Finally, a methodology proposed by Leuliette and Wahr (1999) to investigate the coupling of SSH and SST has been tested on MFSPP data. This multi-variate method consists in the SVD of the covariance between SST and SSH. When this method was applied to 2 years of SST anomalies and SLA data without any additional processing of the maps, the first mode explained almost all the co-variability of the two fields (99% of the covariance), with a low spatial correlation (.20) and a temporal correlation of .57. Despite the temporal coefficients displayed a very clear seasonal signal for both data, it was thus not possible to give a coherent interpretation for these low-correlated spatial patterns. However, once a more refined handling of the SST and SLA maps has been decided, removing the spatial average from each map (‘gradient CPA’), the co-variability of the temperature and sea surface heights fields was distributed in more modes (74% of the covariance for the first mode, 20% for the second, 6% for the third...) containing both interannual (first mode) and seasonal (second mode) signals and characterized by clear and highly-correlated temporal and spatial patterns.
Actually, a longer time period would allow a better identification of varying signals. In this sense the two years of MFSPP satellite data are not the best dataset to perform an advanced analysis of the coupled patterns.

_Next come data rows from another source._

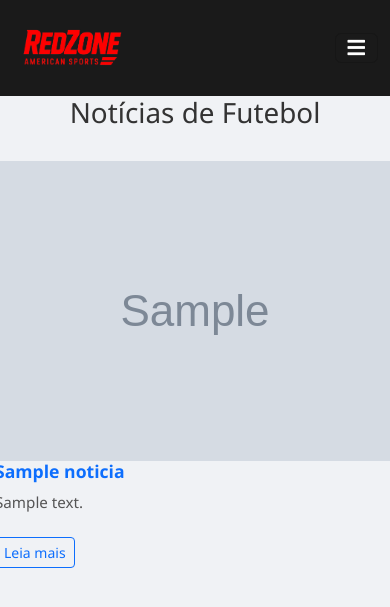
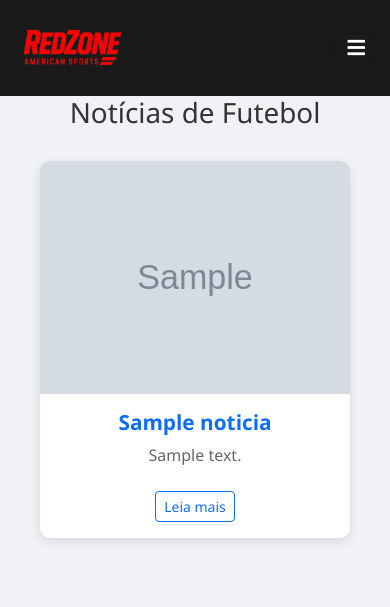
Before and after one commit to Arthyxx/projetositenoticia, a Django app: page /categoria/futebol/ in a window 390 px wide. Shown: the top 607 px of the page. Run offline with Django 5.2, Linux system fonts and the light colour scheme; tables that the repository leaves empty hold one stand-in row (values such as "Sample post"); grey boxes marked "Sample" are stand-in pictures.

Commit message:
19/06/2025 - Formatação noticias das categorias
Polimento e melhoria em CSS, adição de para continer das noticias da categoraia

```diff
--- a/sportsnews/news/static/css/style.css
+++ b/sportsnews/news/static/css/style.css
@@ -172,8 +172,8 @@
 }
 
 .news-grid {
-  display: grid;
-  grid-template-columns: repeat(auto-fit, minmax(280px, 1fr));
+  display: flex;
+  flex-direction: column;
   gap: 1.5rem;
 }
 
@@ -374,3 +374,63 @@
     padding: 0.3rem 0.8rem;
   }
 }
+.news-grid {
+  display: flex;
+  flex-direction: column;
+  gap: 1.5rem;
+}
+
+/* Card Horizontal */
+.card-noticia-horizontal {
+  display: flex;
+  background: #fff;
+  border-radius: 10px;
+  overflow: hidden;
+  box-shadow: 0 4px 12px rgba(0,0,0,0.1);
+  transition: transform 0.2s ease, box-shadow 0.3s ease;
+}
+
+.card-noticia-horizontal:hover {
+  transform: translateY(-4px);
+  box-shadow: 0 6px 16px rgba(0,0,0,0.15);
+}
+
+.card-noticia-horizontal img {
+  width: 200px;
+  height: 100%;
+  object-fit: cover;
+}
+
+.card-noticia-horizontal .conteudo-noticia {
+  padding: 1rem;
+  flex: 1;
+}
+
+.card-noticia-horizontal .titulo-noticia {
+  font-size: 1.3rem;
+  font-weight: bold;
+  margin-bottom: 0.5rem;
+  color: #222;
+}
+
+.card-noticia-horizontal .descricao-noticia {
+  font-size: 1rem;
+  color: #666;
+}
+
+@media (max-width: 768px) {
+  .card-noticia-horizontal {
+    flex-direction: column;
+    align-items: center;
+    text-align: center;
+  }
+
+  .card-noticia-horizontal img {
+    width: 100%;
+    height: auto;
+  }
+
+  .card-noticia-horizontal .conteudo-noticia {
+    padding: 1rem;
+  }
+}
```
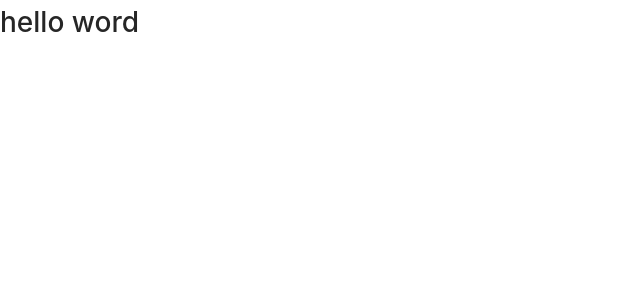
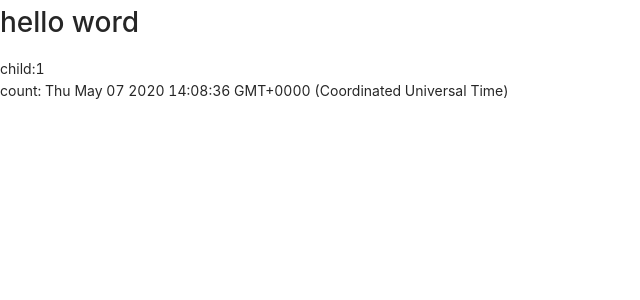
Before and after one commit to z3718l/react-test-app, a React app: page / in a window 1280 px wide. Shown: the top 300 px of the page, without its empty margins (0-640 px from the left). Built offline with nearby package versions, Linux system fonts and the light colour scheme.

Commit message:
feat(memo): 熟悉新特性memo

```diff
--- /dev/null
+++ b/src/Demo10/MemoDemo.jsx
@@ -0,0 +1,28 @@
+import React from 'react'
+import Child from './child'
+/**
+ * PureComponent:只能进行浅比较，如果数据稍微复杂 就不能进行比较了
+ */
+export default class MemoDemo extends React.PureComponent {
+    state = {
+        // count: 0
+        count: new Date()
+    }
+    componentDidMount() {
+        setInterval(() => {
+            this.setState({
+                // count: this.state.count + 1,
+                count: new Date()
+            })
+        }, 1000)
+    }
+    render() {
+        console.log('render')
+        return (
+            <div>
+                <Child count={1}/>
+                count: { this.state.count.toString() }
+            </div>
+        )
+    }
+}
--- /dev/null
+++ b/src/Demo10/child.jsx
@@ -0,0 +1,8 @@
+import React from 'react'
+const Child = ({count}) => {
+    console.log('child render')
+    return (
+        <div>child:{count}</div>
+    )
+}
+export default React.memo(Child)
--- a/src/app.jsx
+++ b/src/app.jsx
@@ -9,6 +9,7 @@ import Demo6 from './Demo6'
 // import Demo7 from './Demo7'
 import Demo8 from './Demo8'
 import Demo9 from './Demo9'
+import Demo10 from './Demo10/MemoDemo'
 
 class App extends React.Component{
     // 渲染函数
@@ -26,6 +27,7 @@ class App extends React.Component{
                 {/* <Demo5/> */}
                 {/* <Demo6/> */}
                 {/* <Demo9/> */}
+                <Demo10/>
             </div>
         )
     }
```
Also changed, not shown: 1 other file (tests, documents, lock files or other folders).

However, applying this method to a limited area as the Mediterranean sea represented, on one hand, a test of the capabilities of this methodology on scales smaller than global scale. On the other hand, it represented the first step to the coupled analysis of longer time series of several datasets, which will be performed as soon as coherent datasets will become available (e.g. MFSPP follow on), and that should lead to a more deep analysis of ocean surface dynamics.

 

FIRST MODE

(a)

(b)

(c)

Spatial corr. =.55
Temporal corr.=.78
Explained cov.=.74

(d)

First coupled mode of SLA and SSTA data collected during MFSPP after removing the spatial averages over the basin (‘gradient CPA’). Patterns and associated temporal coefficients. (a) SLA pattern, (b) SLA temporal coefficient, (c) SST pattern, (d) SST temporal coefficient.

(a)

(b)

SLA (a) and SSTA (b) homogeneous correlation maps relative to the first ‘gradient CPA’ mode.

 

SECOND MODE

(a)

(b)

(c)

Spatial corr. =.40
Temporal corr.=.77
Explained cov.=.20

(d)

Second ‘gradient CPA’ mode of SLA and SSTA data collected during. Patterns and associated temporal coefficients. (a) SLA pattern, (b) SLA temporal coefficient, (c) SST pattern, (d) SST temporal coefficient.

(a)

(b)

SLA (a) and SSTA (b) homogeneous correlation maps relative to the second ‘gradient CPA’ mode.